Reading the records beneath this task, work out how many lines contain the word "Markdown" and reply with only that number.

(Change detection data)
********
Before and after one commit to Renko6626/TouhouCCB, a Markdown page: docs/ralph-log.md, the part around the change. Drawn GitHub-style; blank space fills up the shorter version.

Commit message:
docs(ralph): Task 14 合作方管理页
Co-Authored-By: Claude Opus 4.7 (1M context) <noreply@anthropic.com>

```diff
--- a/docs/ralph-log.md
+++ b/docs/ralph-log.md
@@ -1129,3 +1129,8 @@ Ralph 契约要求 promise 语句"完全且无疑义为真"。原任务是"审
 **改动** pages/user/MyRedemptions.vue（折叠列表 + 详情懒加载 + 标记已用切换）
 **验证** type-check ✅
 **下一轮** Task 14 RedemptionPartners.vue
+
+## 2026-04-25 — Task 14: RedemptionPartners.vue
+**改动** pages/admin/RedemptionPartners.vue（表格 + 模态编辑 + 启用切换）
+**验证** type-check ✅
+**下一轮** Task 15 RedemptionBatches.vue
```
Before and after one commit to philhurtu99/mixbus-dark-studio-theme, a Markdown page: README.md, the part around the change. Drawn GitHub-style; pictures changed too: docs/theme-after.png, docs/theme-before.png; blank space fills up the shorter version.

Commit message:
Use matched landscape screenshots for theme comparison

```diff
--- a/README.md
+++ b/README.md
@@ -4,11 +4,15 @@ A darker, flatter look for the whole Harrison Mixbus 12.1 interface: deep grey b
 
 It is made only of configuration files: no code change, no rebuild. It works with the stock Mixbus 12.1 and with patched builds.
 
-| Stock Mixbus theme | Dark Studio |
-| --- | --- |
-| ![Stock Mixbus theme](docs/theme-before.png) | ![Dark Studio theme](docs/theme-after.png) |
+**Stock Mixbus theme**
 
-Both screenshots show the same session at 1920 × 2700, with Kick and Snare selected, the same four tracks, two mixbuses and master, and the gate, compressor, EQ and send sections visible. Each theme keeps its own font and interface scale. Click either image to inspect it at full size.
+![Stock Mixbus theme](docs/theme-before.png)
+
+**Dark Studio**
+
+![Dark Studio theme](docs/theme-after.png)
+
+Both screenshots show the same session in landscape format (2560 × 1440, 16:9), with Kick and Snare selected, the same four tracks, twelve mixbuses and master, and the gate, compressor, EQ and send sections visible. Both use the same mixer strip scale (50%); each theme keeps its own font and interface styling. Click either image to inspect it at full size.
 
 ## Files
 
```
********
Answer box
2